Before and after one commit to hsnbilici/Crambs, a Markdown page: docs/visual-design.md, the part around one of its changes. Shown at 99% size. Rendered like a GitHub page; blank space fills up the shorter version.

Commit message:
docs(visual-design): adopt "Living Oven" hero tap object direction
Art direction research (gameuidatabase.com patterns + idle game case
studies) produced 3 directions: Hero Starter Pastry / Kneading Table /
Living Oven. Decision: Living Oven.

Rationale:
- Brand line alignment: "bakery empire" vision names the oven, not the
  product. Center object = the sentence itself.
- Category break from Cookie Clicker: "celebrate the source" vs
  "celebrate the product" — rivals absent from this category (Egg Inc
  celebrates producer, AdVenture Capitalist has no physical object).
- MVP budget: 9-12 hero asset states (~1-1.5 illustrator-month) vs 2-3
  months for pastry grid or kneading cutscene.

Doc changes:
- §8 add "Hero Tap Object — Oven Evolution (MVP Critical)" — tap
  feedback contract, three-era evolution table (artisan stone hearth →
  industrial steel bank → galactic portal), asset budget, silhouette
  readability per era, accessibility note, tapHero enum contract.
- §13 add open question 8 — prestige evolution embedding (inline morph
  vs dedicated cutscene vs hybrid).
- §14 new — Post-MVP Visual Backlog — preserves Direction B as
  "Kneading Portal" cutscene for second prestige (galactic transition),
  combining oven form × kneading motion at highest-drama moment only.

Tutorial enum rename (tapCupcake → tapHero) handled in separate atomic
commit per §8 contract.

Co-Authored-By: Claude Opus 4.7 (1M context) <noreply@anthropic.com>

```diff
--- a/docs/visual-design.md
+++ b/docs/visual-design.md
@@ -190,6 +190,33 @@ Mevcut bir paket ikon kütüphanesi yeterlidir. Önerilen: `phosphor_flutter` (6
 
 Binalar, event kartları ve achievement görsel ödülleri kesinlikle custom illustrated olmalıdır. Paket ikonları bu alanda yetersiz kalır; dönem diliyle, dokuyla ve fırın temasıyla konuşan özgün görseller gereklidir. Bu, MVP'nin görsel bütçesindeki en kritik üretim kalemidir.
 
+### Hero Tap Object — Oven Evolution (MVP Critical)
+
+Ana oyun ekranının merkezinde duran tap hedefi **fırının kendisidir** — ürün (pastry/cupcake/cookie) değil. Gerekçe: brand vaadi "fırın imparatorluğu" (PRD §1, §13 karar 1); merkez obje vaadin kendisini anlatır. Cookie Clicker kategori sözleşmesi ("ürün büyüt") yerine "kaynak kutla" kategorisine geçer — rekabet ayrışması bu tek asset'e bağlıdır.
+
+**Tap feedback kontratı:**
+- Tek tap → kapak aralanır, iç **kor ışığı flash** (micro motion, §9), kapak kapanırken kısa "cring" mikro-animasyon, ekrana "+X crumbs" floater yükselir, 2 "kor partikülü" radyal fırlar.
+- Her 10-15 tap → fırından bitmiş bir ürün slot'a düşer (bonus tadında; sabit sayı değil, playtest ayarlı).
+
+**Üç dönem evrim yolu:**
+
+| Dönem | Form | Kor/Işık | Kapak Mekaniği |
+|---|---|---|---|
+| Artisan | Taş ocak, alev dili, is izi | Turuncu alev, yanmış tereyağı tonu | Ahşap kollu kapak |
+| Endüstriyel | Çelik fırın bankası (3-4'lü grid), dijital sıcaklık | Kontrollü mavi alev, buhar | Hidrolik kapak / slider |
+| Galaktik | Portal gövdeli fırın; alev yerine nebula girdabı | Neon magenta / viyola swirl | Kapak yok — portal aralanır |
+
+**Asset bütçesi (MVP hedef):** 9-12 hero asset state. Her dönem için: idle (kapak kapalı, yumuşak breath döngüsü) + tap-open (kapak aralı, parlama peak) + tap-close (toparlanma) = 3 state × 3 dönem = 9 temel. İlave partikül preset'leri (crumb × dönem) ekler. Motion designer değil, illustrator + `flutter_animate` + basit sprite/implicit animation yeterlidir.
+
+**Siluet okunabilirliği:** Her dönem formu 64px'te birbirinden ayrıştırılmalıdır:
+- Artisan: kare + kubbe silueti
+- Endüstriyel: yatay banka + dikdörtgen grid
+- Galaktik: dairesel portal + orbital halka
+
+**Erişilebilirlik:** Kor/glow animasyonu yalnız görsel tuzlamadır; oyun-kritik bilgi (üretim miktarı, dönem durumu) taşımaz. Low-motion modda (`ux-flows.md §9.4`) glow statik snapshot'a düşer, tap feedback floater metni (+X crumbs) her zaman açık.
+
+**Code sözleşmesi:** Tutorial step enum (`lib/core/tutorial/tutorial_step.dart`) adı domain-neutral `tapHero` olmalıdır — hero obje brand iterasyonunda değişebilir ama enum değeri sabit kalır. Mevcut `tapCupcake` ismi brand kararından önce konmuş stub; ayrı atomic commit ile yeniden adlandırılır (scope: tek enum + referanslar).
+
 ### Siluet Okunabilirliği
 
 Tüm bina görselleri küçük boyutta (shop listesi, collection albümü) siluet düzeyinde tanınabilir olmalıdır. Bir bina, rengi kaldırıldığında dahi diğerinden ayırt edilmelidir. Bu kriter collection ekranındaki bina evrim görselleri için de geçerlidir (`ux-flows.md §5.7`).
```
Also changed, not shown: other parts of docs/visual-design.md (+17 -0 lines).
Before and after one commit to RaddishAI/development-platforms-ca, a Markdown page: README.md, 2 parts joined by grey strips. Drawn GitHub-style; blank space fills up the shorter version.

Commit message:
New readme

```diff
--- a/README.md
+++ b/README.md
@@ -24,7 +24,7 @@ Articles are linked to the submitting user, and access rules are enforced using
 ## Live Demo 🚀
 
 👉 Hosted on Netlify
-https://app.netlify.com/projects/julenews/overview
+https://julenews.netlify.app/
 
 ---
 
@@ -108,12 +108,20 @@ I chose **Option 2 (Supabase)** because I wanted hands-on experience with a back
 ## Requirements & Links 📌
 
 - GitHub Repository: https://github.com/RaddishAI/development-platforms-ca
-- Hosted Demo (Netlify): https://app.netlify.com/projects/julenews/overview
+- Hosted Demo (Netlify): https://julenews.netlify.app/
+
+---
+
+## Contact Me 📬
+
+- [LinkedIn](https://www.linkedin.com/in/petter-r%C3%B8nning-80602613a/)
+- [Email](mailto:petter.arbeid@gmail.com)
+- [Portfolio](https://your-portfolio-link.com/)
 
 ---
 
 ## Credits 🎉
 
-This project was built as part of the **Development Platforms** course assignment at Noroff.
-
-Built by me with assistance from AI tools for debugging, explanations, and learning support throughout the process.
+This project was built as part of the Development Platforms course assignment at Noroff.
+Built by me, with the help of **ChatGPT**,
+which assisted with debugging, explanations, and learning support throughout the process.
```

**DIRECTIONS:**
All lines of the material that contain the word "Critical" should be listed.

**OUTPUT OF THE TASK:**
- §8 add "Hero Tap Object — Oven Evolution (MVP Critical)" — tap
+### Hero Tap Object — Oven Evolution (MVP Critical)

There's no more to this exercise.